Return each line, exactly as given, from the one containing "Changed region(s): [[0.088, 0.6119, 0.9093, 0.9178]]" through the end of the entries below, and skip the rest.
══ Task inputs ══
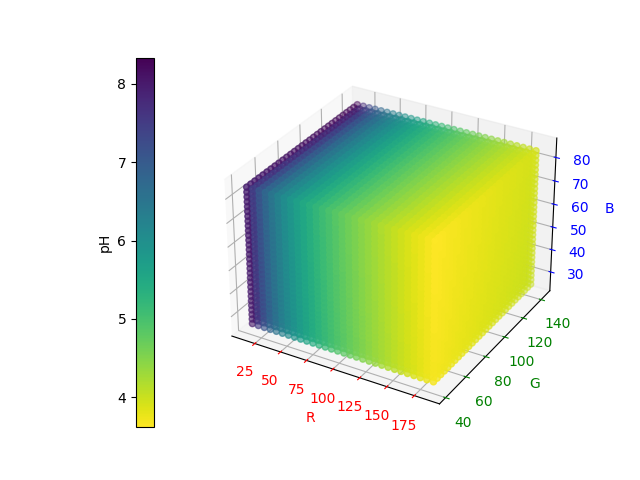
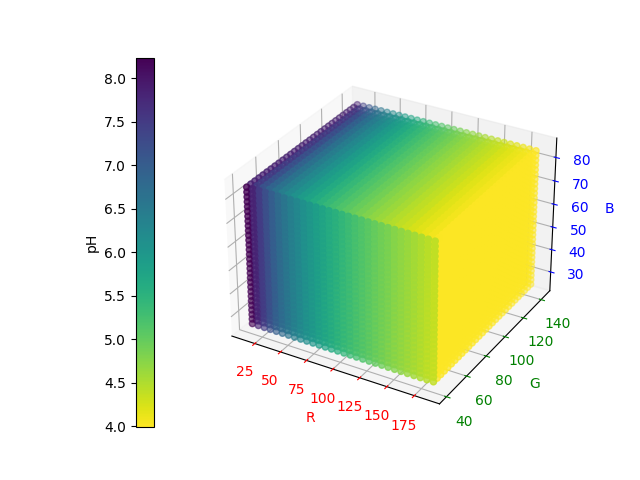
ph8

diff --git a/calibration_curve.py b/calibration_curve.py
@@ -92,10 +92,10 @@ def comparison(images):
   """Display the result of comparison and the RGB value of each one."""
   # Remove background
   processed_images = []
-  for i in range(0, 3):
+  for i in range(0, 4):
     processed_images.append([remove_background(j, preprocess(j)) for j in images[i]])
   # Show RGB values
-  pHs = [4, 5, 7]
+  pHs = [4, 5, 7, 8]
   rgb = []
   sd = []
   for i in processed_images:
@@ -129,6 +129,7 @@ def main():
   for i in range(4, 6):
     images.append(load_images('calibration curve//' + str(i)))
   images.append(load_images('calibration curve//' + str(7)))
+  images.append(load_images('calibration curve//' + str(8)))
   comparison(images)
 
 
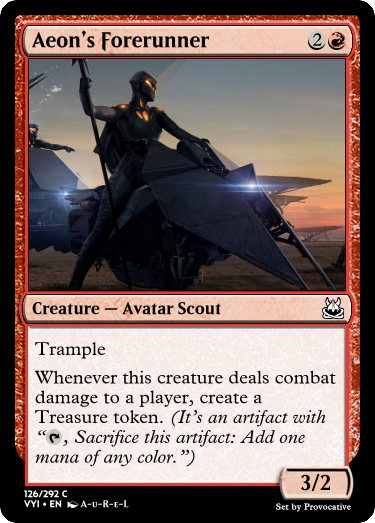
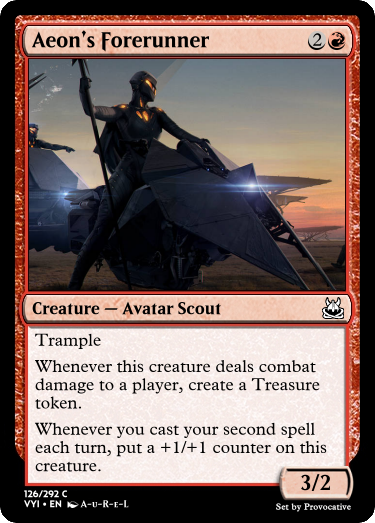
VYI second spell buffs

Changed region(s): [[0.088, 0.6119, 0.9093, 0.9178]]

diff --git a/previews/VYI.html b/previews/VYI.html
@@ -527,7 +527,7 @@
 				<div class="container"><img alt="/sets/VYI-files/img/269_IGF Supplyship.png" id="269_IGF Supplyship" data-flag="@X" onclick="openSidebar('269_IGF Supplyship',false)"></div>
 				<div class="container"><img alt="/sets/VYI-files/img/276_Prophetic Prism.png" id="276_Prophetic Prism" data-flag="@X" onclick="openSidebar('276_Prophetic Prism',false)"></div>
 				<div class="container"><img alt="/sets/VYI-files/img/280_Voidsent Stalker.png" id="280_Voidsent Stalker" data-flag="@X" onclick="openSidebar('280_Voidsent Stalker',false)"></div>
-				<div class="container"><img alt="/sets/VYI-files/img/281_Warp-Ring Terror.png" id="281_Warp-Ring Terror" data-flag="@X" onclick="openSidebar('281_Warp-Ring Terror',false)"></div>
+				<div class="container"><img alt="/sets/VYI-files/img/281_Warp-Ring Tyrant.png" id="281_Warp-Ring Tyrant" data-flag="@X" onclick="openSidebar('281_Warp-Ring Tyrant',false)"></div>
 				<div class="container"><img alt="/img/e.png" id="e" data-flag="@E" onclick="openSidebar('e',false)"></div>
 				<div class="container"><img alt="/img/e.png" id="e" data-flag="@E" onclick="openSidebar('e',false)"></div>
 				<div class="container"><img alt="/img/e.png" id="e" data-flag="@E" onclick="openSidebar('e',false)"></div>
═══
- [Result]:
Changed region(s): [[0.088, 0.6119, 0.9093, 0.9178]]

diff --git a/previews/VYI.html b/previews/VYI.html
@@ -527,7 +527,7 @@
 				<div class="container"><img alt="/sets/VYI-files/img/269_IGF Supplyship.png" id="269_IGF Supplyship" data-flag="@X" onclick="openSidebar('269_IGF Supplyship',false)"></div>
 				<div class="container"><img alt="/sets/VYI-files/img/276_Prophetic Prism.png" id="276_Prophetic Prism" data-flag="@X" onclick="openSidebar('276_Prophetic Prism',false)"></div>
 				<div class="container"><img alt="/sets/VYI-files/img/280_Voidsent Stalker.png" id="280_Voidsent Stalker" data-flag="@X" onclick="openSidebar('280_Voidsent Stalker',false)"></div>
-				<div class="container"><img alt="/sets/VYI-files/img/281_Warp-Ring Terror.png" id="281_Warp-Ring Terror" data-flag="@X" onclick="openSidebar('281_Warp-Ring Terror',false)"></div>
+				<div class="container"><img alt="/sets/VYI-files/img/281_Warp-Ring Tyrant.png" id="281_Warp-Ring Tyrant" data-flag="@X" onclick="openSidebar('281_Warp-Ring Tyrant',false)"></div>
 				<div class="container"><img alt="/img/e.png" id="e" data-flag="@E" onclick="openSidebar('e',false)"></div>
 				<div class="container"><img alt="/img/e.png" id="e" data-flag="@E" onclick="openSidebar('e',false)"></div>
 				<div class="container"><img alt="/img/e.png" id="e" data-flag="@E" onclick="openSidebar('e',false)"></div>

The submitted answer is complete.